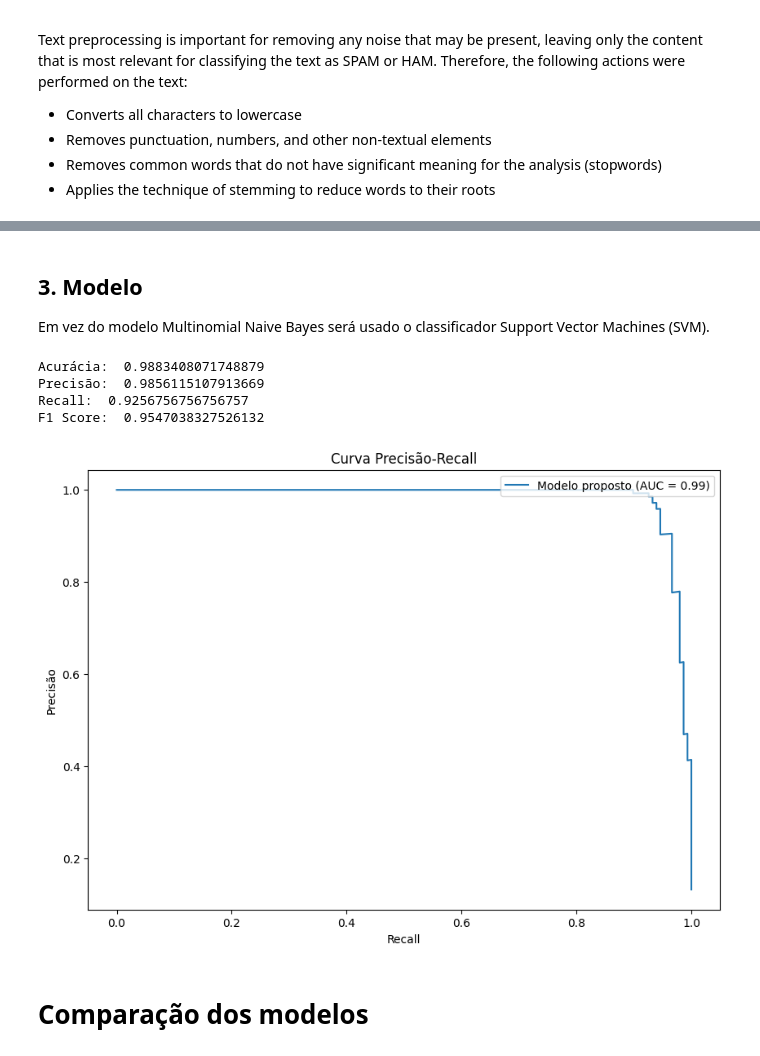
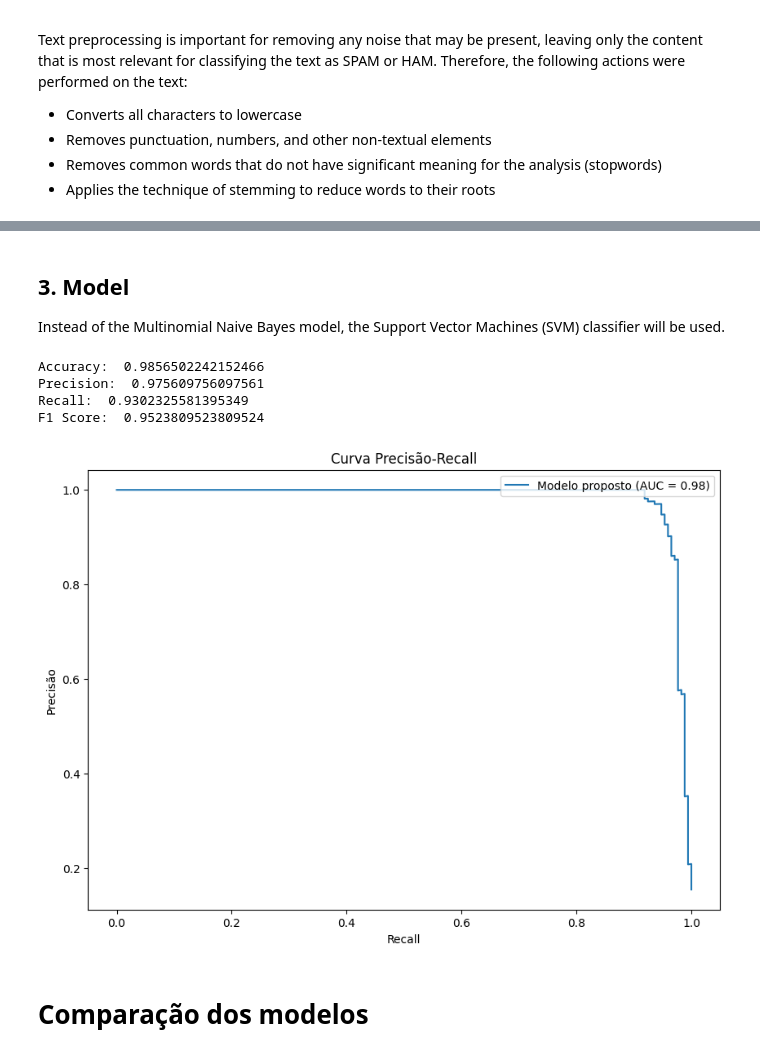
Before and after one commit to FredericoBaker/spam-classifier, a Jupyter notebook: spam.ipynb, the cells around one changed output, grey strips where cells are left out. Saved outputs shown, nothing was run; the diff lists cells and outputs as text; code cells hidden in the pictures.

```diff
--- a/spam.ipynb
+++ b/spam.ipynb
@@ -213,8 +211,8 @@ tfidf = TfidfVectorizer(ngram_range=(1, 3), max_features=5000)
 dtm_train_tfidf = tfidf.fit_transform(features_train)
 dtm_test_tfidf = tfidf.transform(features_test)
 # %% [markdown]
-## 3. Modelo
-Em vez do modelo Multinomial Naive Bayes será usado o classificador Support Vector Machines (SVM).
+## 3. Model
+Instead of the Multinomial Naive Bayes model, the Support Vector Machines (SVM) classifier will be used.
 # %%
 from sklearn.svm import SVC
 
@@ -222,32 +220,32 @@ svm = SVC(kernel='linear', probability=True)
 svm.fit(dtm_train_tfidf, labels_train)
 labels_pred_svm = svm.predict(dtm_test_tfidf)
 # %%
-print("Acurácia: ", metrics.accuracy_score(labels_test_svm, labels_pred_svm))
-print("Precisão: ", metrics.precision_score(labels_test_svm, labels_pred_svm))
+print("Accuracy: ", metrics.accuracy_score(labels_test_svm, labels_pred_svm))
+print("Precision: ", metrics.precision_score(labels_test_svm, labels_pred_svm))
 print("Recall: ", metrics.recall_score(labels_test_svm, labels_pred_svm))
 print("F1 Score: ", metrics.f1_score(labels_test_svm, labels_pred_svm))
 # %% [output]
-Acurácia:  0.9883408071748879
-Precisão:  0.9856115107913669
-Recall:  0.9256756756756757
-F1 Score:  0.9547038327526132
+Accuracy:  0.9856502242152466
+Precision:  0.975609756097561
+Recall:  0.9302325581395349
+F1 Score:  0.9523809523809524
 # %%
 dtm_test_tfidf = tfidf.transform(features_test)
 probs_svm = svm.predict_proba(dtm_test_tfidf)[:,1]
 
 precision_svm, recall_svm, thresholds_svm = metrics.precision_recall_curve(labels_test_svm, probs_svm)
 
-auc_svm = metrics.auc(recall, precision)
+auc_svm = metrics.auc(recall_svm, precision_svm)
 
 plt.figure(figsize=(10, 7))
 plt.plot(recall_svm, precision_svm, label=f'Modelo proposto (AUC = {auc_svm:.2f})')
 plt.xlabel('Recall')
 plt.ylabel('Precisão')
 plt.title('Curva Precisão-Recall')
 plt.legend(loc="upper right")
 plt.show()
 # %% [output]
-[figure, old version]
+[figure, new version]
 # %% [markdown]
 # Comparação dos modelos
 # %%
```
Also changed, not shown: parts of 19 cells of this notebook.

- [Task to complete]
Once the pictures are removed, output the remaining material exactly.

- [Reply to the task]
Before and after one commit to FredericoBaker/spam-classifier, a Jupyter notebook: spam.ipynb, the cells around one changed output, grey strips where cells are left out. Saved outputs shown, nothing was run; the diff lists cells and outputs as text; code cells hidden in the pictures.

```diff
--- a/spam.ipynb
+++ b/spam.ipynb
@@ -213,8 +211,8 @@ tfidf = TfidfVectorizer(ngram_range=(1, 3), max_features=5000)
 dtm_train_tfidf = tfidf.fit_transform(features_train)
 dtm_test_tfidf = tfidf.transform(features_test)
 # %% [markdown]
-## 3. Modelo
-Em vez do modelo Multinomial Naive Bayes será usado o classificador Support Vector Machines (SVM).
+## 3. Model
+Instead of the Multinomial Naive Bayes model, the Support Vector Machines (SVM) classifier will be used.
 # %%
 from sklearn.svm import SVC
 
@@ -222,32 +220,32 @@ svm = SVC(kernel='linear', probability=True)
 svm.fit(dtm_train_tfidf, labels_train)
 labels_pred_svm = svm.predict(dtm_test_tfidf)
 # %%
-print("Acurácia: ", metrics.accuracy_score(labels_test_svm, labels_pred_svm))
-print("Precisão: ", metrics.precision_score(labels_test_svm, labels_pred_svm))
+print("Accuracy: ", metrics.accuracy_score(labels_test_svm, labels_pred_svm))
+print("Precision: ", metrics.precision_score(labels_test_svm, labels_pred_svm))
 print("Recall: ", metrics.recall_score(labels_test_svm, labels_pred_svm))
 print("F1 Score: ", metrics.f1_score(labels_test_svm, labels_pred_svm))
 # %% [output]
-Acurácia:  0.9883408071748879
-Precisão:  0.9856115107913669
-Recall:  0.9256756756756757
-F1 Score:  0.9547038327526132
+Accuracy:  0.9856502242152466
+Precision:  0.975609756097561
+Recall:  0.9302325581395349
+F1 Score:  0.9523809523809524
 # %%
 dtm_test_tfidf = tfidf.transform(features_test)
 probs_svm = svm.predict_proba(dtm_test_tfidf)[:,1]
 
 precision_svm, recall_svm, thresholds_svm = metrics.precision_recall_curve(labels_test_svm, probs_svm)
 
-auc_svm = metrics.auc(recall, precision)
+auc_svm = metrics.auc(recall_svm, precision_svm)
 
 plt.figure(figsize=(10, 7))
 plt.plot(recall_svm, precision_svm, label=f'Modelo proposto (AUC = {auc_svm:.2f})')
 plt.xlabel('Recall')
 plt.ylabel('Precisão')
 plt.title('Curva Precisão-Recall')
 plt.legend(loc="upper right")
 plt.show()
 # %% [output]
-[figure, old version]
+[figure, new version]
 # %% [markdown]
 # Comparação dos modelos
 # %%
```
Also changed, not shown: parts of 19 cells of this notebook.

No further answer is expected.